Lincoln had an established masonic lodge as early as 1868 and seventeen separate organizations prior to the Scottish Rite Temple’s dedication in 1917, on George Washington’s birthday in February. George Berlinghof and Ellery L. Davis designed the temple, an outstanding example of the Neoclassical Revival.
With a principal story atop a tall basement and a recessed attic, the reinforced concrete structure is sheathed in Indiana limestone on the west and south facades and buff brick on the north and east facades and the attic story. Facing Centennial Mall (formerly 15th Street), the principal elevation is distinguished by its monumentality, symmetry, and extensive decoration. Ten fluted Doric columns on this facade are set between end pavilions that support a full entablature, cornice with dentils, and parapet pierced with balustrades. The varied fenestration includes tall windows on the main floor, short basement windows covered with wooden grilles, and three central doors topped with carved stone hoods supported by consoles. The interior entry hall continues the classical language with a barrel-vaulted ceiling, marble floors and walls, and pilasters with stylized Ionic capitals supporting a plaster entablature. The Lodge Room, the largest interior space, measures sixty by one hundred feet and is richly decorated in a classical motif with marble wainscoting, Doric pilasters, entablature, cornice, and a deeply coffered ceiling.
In 1967, 15th Street along the west facade of the Temple became a part of the Centennial Mall, a pedestrian mall running seven blocks northward from the Nebraska State Capitol. This had no impact on the building, which continues to operate as Lincoln’s Scottish Rite Temple.
Zimmer, Edward F., “Scottish Rite Temple,” Lancaster County, Nebraska.
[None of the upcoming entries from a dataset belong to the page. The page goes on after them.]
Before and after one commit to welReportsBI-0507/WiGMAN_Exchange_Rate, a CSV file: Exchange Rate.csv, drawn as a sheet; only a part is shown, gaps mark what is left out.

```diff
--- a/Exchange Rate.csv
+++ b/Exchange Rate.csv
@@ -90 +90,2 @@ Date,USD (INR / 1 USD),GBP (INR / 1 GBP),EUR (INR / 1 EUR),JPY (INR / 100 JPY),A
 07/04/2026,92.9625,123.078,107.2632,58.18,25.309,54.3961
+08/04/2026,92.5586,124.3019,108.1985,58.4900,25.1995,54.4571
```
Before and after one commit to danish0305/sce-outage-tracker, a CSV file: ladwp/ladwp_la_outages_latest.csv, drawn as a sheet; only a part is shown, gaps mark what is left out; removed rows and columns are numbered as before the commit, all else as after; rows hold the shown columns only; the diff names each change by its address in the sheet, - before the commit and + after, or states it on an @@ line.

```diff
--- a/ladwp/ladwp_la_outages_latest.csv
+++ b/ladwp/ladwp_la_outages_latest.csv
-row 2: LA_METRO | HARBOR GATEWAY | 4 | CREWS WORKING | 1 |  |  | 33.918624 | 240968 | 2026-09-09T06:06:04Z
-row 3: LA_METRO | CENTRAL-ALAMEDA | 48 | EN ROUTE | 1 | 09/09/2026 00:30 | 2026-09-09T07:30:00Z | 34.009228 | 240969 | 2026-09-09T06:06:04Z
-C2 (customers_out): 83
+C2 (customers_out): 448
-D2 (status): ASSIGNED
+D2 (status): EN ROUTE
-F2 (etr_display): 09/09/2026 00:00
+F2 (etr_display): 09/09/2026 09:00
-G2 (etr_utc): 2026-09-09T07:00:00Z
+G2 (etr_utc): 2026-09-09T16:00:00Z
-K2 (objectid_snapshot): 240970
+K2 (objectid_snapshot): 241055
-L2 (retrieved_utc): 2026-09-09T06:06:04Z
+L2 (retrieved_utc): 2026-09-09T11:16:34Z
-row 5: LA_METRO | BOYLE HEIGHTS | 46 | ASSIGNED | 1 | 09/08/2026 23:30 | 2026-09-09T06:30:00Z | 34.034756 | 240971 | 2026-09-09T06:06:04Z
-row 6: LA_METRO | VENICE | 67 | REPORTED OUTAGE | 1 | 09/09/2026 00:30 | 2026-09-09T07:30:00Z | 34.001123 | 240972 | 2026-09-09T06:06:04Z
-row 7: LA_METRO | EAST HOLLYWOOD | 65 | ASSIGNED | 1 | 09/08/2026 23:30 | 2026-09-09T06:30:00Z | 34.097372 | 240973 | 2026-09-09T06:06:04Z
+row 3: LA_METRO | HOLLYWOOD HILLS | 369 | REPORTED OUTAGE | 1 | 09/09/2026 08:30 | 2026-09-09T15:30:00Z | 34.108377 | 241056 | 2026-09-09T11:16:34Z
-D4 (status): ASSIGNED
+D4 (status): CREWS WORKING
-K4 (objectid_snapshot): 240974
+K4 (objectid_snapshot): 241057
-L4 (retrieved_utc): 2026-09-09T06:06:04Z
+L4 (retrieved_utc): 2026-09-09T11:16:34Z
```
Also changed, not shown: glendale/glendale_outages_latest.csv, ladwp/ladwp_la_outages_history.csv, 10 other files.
National Register of Historic Places Inventory-Nomination, 1986. National Park Service, U.S. Department of the Interior, Washington, DC.